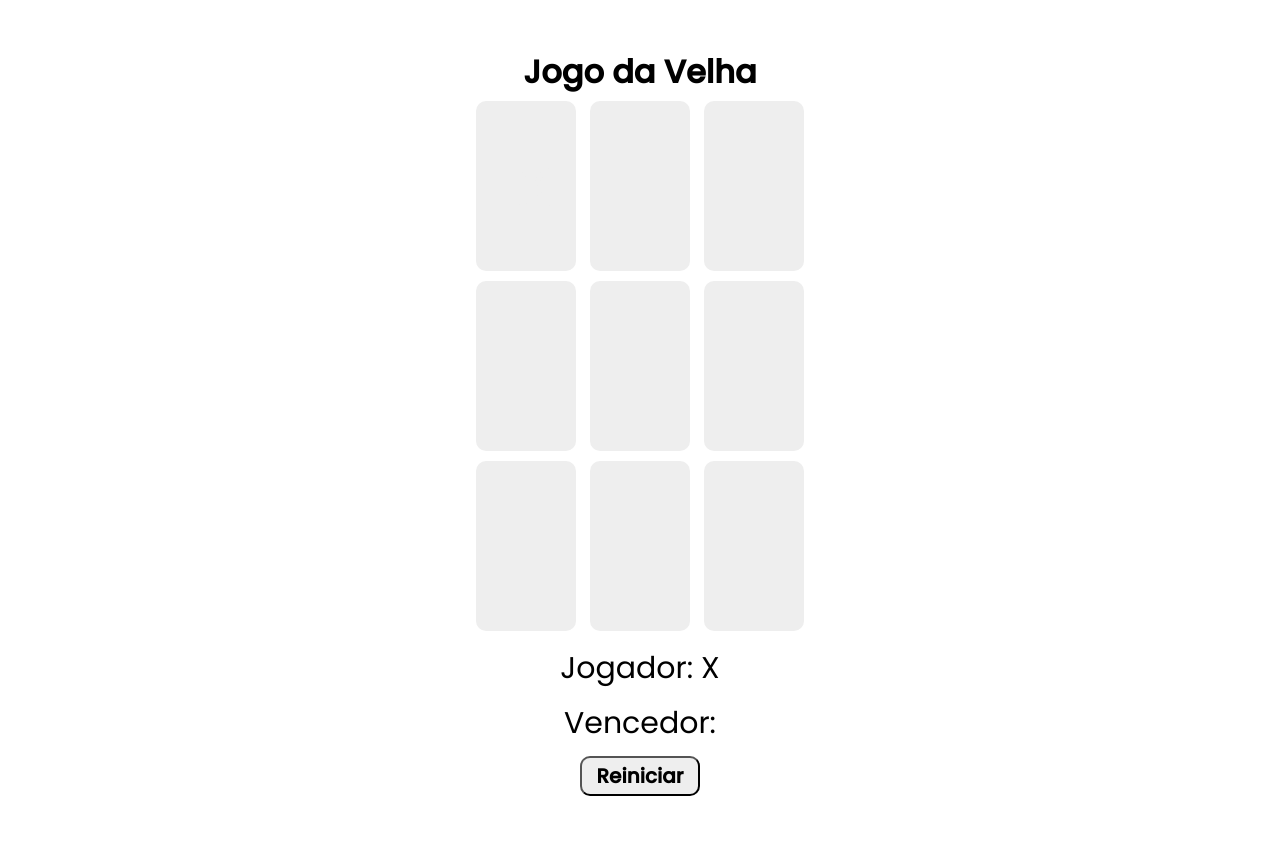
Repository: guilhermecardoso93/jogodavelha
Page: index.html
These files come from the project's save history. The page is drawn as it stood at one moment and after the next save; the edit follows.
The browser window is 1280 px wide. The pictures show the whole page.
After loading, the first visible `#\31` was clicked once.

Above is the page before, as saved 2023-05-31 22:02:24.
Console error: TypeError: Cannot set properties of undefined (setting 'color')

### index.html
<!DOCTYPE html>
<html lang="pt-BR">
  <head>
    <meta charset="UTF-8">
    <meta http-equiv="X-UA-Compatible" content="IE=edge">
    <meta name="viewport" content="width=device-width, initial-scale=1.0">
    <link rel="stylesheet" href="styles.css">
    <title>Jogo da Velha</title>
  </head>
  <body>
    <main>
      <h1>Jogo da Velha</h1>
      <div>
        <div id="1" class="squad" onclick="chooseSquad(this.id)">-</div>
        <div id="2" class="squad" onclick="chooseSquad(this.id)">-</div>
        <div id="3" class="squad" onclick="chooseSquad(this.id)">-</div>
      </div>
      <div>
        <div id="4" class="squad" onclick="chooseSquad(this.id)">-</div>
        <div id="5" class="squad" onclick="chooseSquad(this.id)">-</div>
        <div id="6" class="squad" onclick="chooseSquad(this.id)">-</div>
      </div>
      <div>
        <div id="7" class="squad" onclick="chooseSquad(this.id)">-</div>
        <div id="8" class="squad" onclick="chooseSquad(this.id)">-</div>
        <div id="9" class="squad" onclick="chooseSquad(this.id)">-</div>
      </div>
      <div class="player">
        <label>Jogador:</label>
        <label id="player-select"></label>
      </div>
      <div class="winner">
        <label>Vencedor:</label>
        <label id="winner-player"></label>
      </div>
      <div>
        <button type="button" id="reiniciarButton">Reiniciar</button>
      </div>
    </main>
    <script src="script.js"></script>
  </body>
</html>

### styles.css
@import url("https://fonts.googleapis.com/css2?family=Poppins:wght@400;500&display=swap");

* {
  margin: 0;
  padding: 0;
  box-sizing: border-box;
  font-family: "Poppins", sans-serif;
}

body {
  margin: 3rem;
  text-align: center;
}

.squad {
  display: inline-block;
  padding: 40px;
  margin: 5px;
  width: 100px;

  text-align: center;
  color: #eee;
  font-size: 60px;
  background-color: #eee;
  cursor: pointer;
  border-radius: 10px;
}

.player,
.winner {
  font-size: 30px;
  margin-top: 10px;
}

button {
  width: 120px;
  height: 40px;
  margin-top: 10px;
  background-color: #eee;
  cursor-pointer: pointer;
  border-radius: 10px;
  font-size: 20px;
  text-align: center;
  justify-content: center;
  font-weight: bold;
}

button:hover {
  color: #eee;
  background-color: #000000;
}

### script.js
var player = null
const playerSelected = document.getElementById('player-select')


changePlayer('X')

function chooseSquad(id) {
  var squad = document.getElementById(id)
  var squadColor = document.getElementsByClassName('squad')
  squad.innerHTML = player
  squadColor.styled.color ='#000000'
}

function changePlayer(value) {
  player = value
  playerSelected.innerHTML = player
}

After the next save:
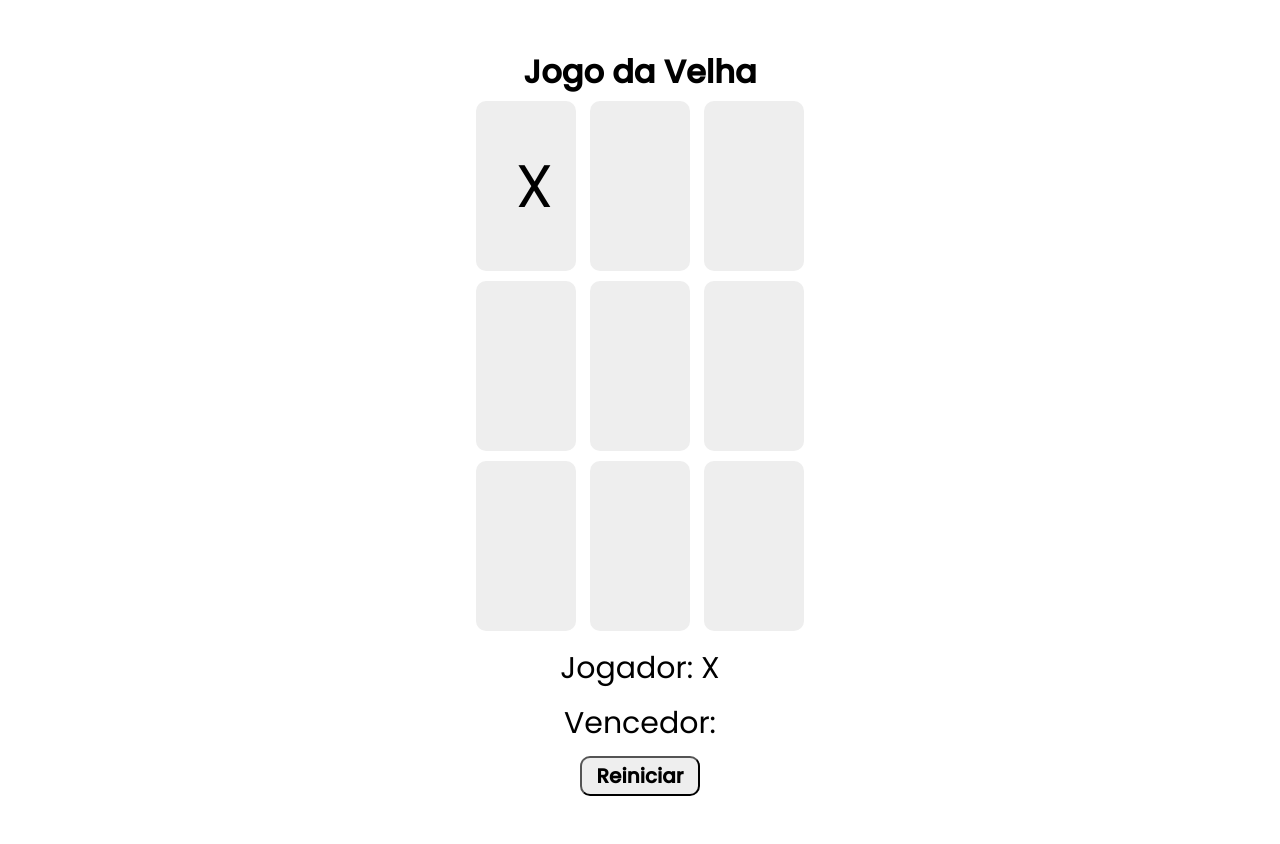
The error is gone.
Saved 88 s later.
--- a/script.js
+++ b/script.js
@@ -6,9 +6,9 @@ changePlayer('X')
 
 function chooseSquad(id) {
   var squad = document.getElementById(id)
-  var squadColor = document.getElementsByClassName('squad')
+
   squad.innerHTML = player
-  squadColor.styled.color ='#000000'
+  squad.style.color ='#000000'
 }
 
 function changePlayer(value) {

---

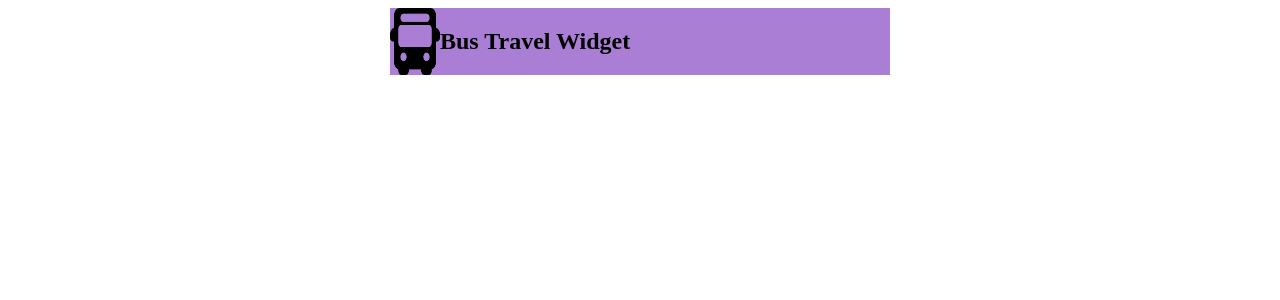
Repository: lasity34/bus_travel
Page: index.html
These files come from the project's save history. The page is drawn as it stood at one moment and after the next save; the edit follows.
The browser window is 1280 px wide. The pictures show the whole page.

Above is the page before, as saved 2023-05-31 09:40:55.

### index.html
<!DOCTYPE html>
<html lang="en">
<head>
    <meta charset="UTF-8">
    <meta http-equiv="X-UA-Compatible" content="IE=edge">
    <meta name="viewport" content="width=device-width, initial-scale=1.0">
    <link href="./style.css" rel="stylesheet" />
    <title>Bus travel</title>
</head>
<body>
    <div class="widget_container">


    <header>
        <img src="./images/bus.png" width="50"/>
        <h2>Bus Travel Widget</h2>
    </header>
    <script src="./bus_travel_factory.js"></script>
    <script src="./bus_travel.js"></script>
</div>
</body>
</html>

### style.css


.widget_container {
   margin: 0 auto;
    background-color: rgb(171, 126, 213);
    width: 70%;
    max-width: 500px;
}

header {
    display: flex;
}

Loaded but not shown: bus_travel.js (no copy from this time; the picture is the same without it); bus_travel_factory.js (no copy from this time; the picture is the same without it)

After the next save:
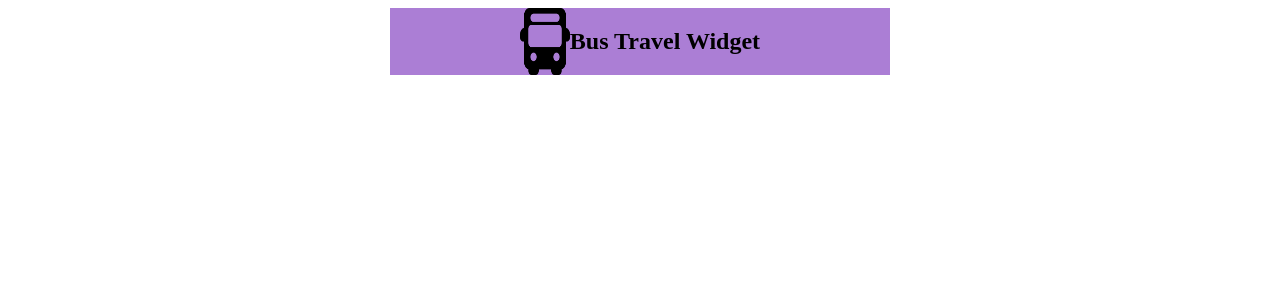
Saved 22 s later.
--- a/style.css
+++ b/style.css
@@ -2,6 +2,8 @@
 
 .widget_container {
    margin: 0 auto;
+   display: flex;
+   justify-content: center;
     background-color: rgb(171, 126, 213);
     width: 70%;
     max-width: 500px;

> [AIM OF THE TASK]
What the answer needs is every line from the data above with "family" in it.

> [EXERCISE RESPONSE]
@import url("https://fonts.googleapis.com/css2?family=Poppins:wght@400;500&display=swap");
  font-family: "Poppins", sans-serif;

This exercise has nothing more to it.